____ Data provided

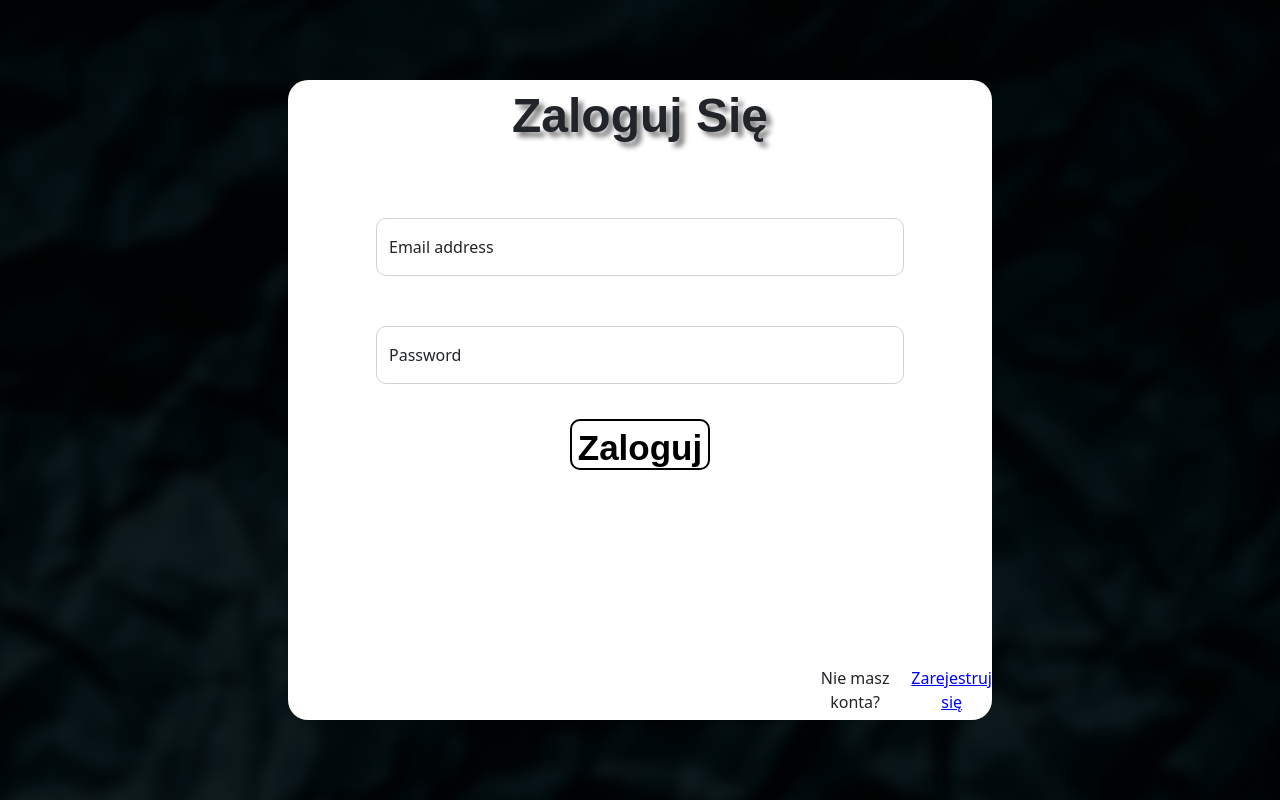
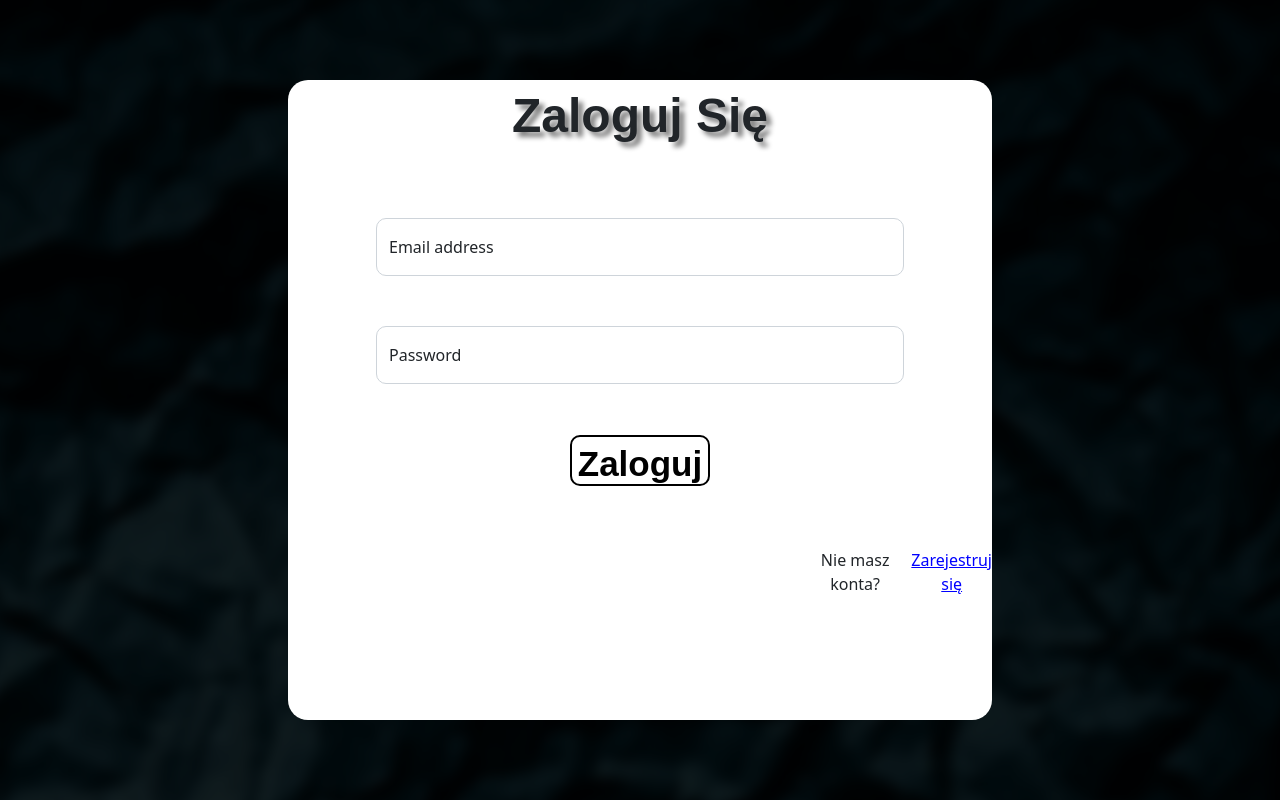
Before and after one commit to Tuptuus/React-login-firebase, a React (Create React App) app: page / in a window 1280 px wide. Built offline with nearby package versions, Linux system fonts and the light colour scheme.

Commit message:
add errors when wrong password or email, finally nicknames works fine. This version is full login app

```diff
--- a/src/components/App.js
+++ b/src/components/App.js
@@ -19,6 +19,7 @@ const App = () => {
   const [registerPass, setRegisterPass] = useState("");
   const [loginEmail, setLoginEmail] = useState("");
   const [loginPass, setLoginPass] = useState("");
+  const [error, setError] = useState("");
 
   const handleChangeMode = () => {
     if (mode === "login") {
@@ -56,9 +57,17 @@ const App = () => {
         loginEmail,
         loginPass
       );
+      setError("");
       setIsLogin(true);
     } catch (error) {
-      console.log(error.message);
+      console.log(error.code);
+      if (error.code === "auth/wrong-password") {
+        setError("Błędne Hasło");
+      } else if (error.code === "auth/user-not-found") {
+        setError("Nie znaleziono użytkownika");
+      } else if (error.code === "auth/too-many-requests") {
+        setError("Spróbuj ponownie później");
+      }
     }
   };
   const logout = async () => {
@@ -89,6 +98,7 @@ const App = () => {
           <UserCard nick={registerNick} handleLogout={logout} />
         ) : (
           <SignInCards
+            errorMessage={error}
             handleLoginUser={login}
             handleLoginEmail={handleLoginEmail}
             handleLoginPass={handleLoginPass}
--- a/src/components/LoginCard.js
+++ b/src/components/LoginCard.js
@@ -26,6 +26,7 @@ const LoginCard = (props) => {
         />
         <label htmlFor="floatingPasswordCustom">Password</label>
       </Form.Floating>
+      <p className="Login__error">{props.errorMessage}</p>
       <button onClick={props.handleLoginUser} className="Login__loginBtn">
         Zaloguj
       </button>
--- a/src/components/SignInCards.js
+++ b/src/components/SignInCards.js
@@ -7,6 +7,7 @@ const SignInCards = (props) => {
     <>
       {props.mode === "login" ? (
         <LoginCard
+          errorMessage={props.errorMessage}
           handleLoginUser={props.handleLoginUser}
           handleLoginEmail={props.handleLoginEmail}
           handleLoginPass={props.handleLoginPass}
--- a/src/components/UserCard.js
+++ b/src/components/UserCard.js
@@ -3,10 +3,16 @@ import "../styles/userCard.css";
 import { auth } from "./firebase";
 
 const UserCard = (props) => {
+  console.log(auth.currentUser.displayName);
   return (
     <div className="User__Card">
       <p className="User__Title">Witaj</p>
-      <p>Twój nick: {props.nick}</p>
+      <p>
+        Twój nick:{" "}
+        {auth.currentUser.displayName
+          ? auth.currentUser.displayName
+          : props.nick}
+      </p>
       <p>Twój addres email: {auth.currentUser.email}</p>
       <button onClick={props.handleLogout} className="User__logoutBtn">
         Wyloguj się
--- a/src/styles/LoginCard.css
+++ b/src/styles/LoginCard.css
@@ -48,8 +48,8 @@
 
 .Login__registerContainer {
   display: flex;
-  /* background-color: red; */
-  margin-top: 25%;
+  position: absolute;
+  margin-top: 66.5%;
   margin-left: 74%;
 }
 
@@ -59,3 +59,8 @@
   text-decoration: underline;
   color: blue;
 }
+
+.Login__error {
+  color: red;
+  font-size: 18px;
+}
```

________
____ Data provided

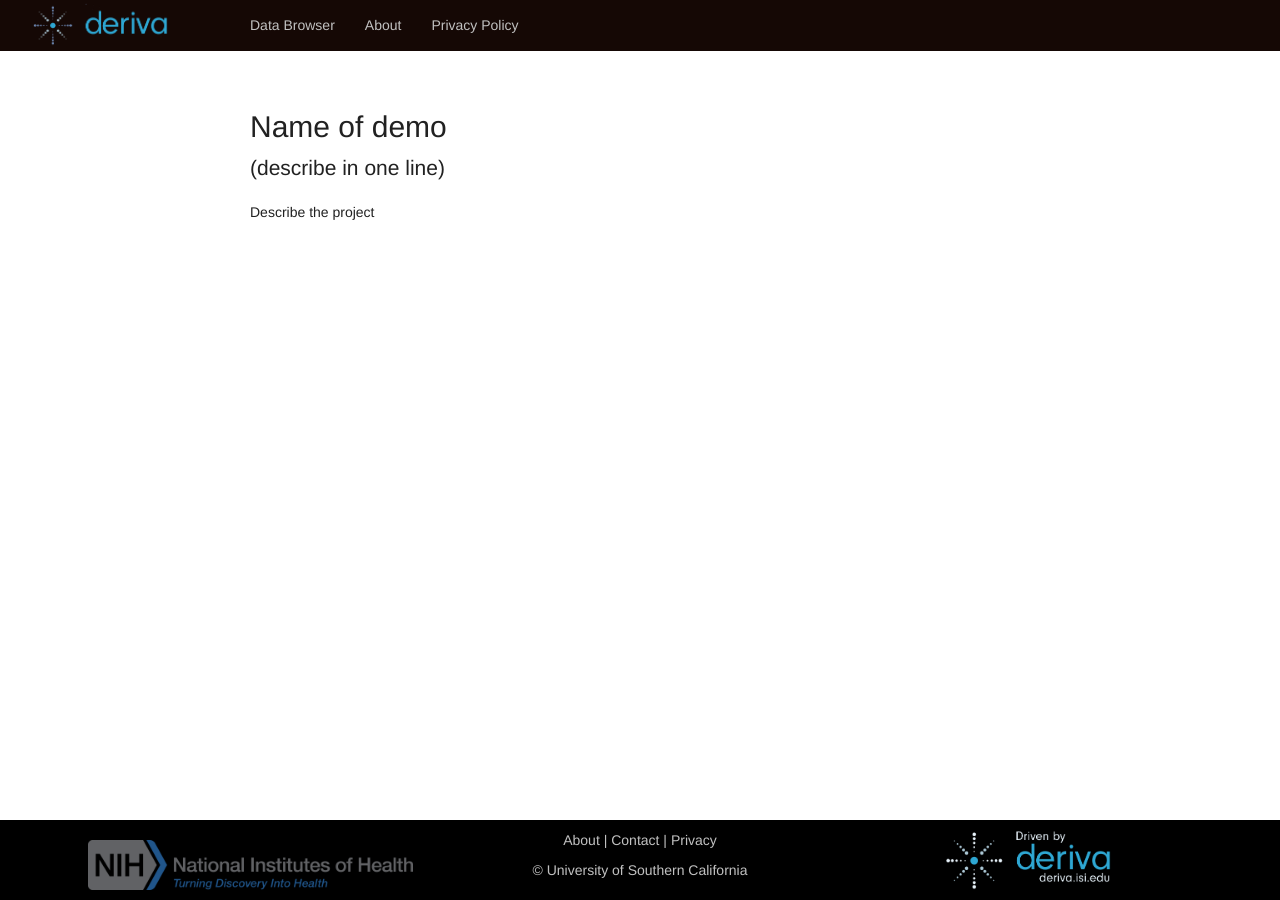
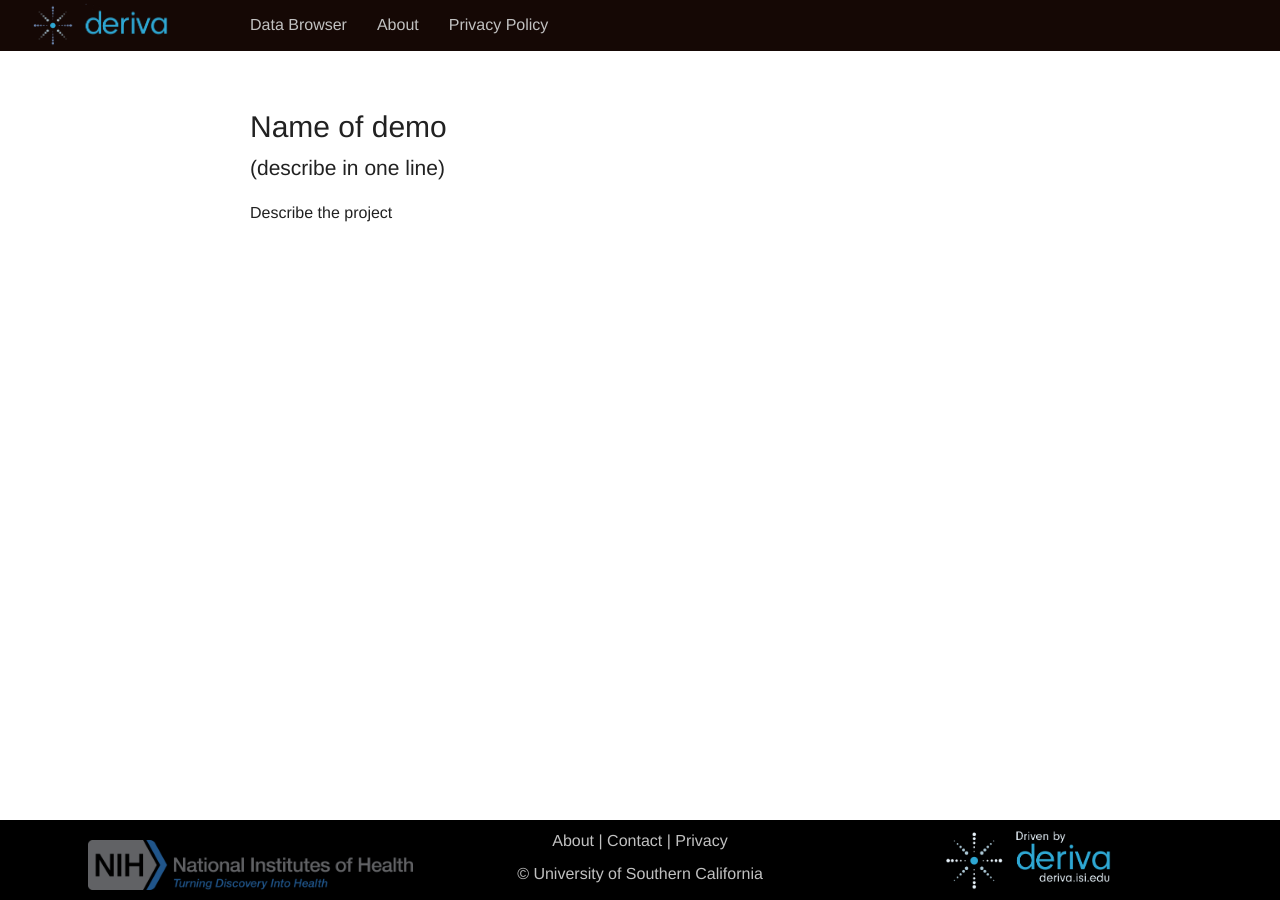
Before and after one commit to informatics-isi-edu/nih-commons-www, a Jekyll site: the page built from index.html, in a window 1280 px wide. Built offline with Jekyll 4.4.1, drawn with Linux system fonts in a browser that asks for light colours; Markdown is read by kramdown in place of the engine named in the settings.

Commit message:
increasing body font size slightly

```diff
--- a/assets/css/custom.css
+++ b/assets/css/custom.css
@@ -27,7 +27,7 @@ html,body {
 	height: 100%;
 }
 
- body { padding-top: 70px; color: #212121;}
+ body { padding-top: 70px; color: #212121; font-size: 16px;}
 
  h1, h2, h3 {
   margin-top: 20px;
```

________
____ Data provided

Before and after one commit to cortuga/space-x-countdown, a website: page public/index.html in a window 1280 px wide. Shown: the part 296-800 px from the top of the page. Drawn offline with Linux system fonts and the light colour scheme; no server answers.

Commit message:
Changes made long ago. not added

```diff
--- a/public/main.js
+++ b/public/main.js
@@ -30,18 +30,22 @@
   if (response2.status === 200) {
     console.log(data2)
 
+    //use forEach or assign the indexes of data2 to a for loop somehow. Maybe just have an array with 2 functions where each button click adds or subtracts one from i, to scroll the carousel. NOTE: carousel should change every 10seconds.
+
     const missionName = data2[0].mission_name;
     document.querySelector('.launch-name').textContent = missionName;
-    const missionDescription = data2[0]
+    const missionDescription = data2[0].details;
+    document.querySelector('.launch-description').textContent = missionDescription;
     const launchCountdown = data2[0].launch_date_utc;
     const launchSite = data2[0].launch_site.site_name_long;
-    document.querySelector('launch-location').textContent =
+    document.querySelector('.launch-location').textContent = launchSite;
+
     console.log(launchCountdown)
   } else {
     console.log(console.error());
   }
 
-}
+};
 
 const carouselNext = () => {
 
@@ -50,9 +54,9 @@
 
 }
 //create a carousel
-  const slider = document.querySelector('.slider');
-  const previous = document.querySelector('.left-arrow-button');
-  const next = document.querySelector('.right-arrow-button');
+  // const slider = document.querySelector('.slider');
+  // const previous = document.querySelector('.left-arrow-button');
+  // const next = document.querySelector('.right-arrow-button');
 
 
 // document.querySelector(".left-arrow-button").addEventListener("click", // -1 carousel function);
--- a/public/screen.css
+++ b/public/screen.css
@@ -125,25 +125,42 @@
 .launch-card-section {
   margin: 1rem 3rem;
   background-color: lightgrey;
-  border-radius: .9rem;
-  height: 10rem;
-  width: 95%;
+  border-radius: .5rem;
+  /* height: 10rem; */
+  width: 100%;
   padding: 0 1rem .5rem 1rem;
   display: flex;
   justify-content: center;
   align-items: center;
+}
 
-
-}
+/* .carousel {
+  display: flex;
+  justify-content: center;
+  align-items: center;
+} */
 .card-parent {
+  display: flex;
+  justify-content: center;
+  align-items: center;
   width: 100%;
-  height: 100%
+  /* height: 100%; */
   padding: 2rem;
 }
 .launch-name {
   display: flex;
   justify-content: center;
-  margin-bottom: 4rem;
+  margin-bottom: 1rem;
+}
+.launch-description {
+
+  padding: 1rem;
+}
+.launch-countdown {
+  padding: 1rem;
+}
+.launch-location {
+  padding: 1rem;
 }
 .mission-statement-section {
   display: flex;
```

________

Problem: A single number is the expected reply: the number of lines in the listing that contain the string "console".

Written answer: 6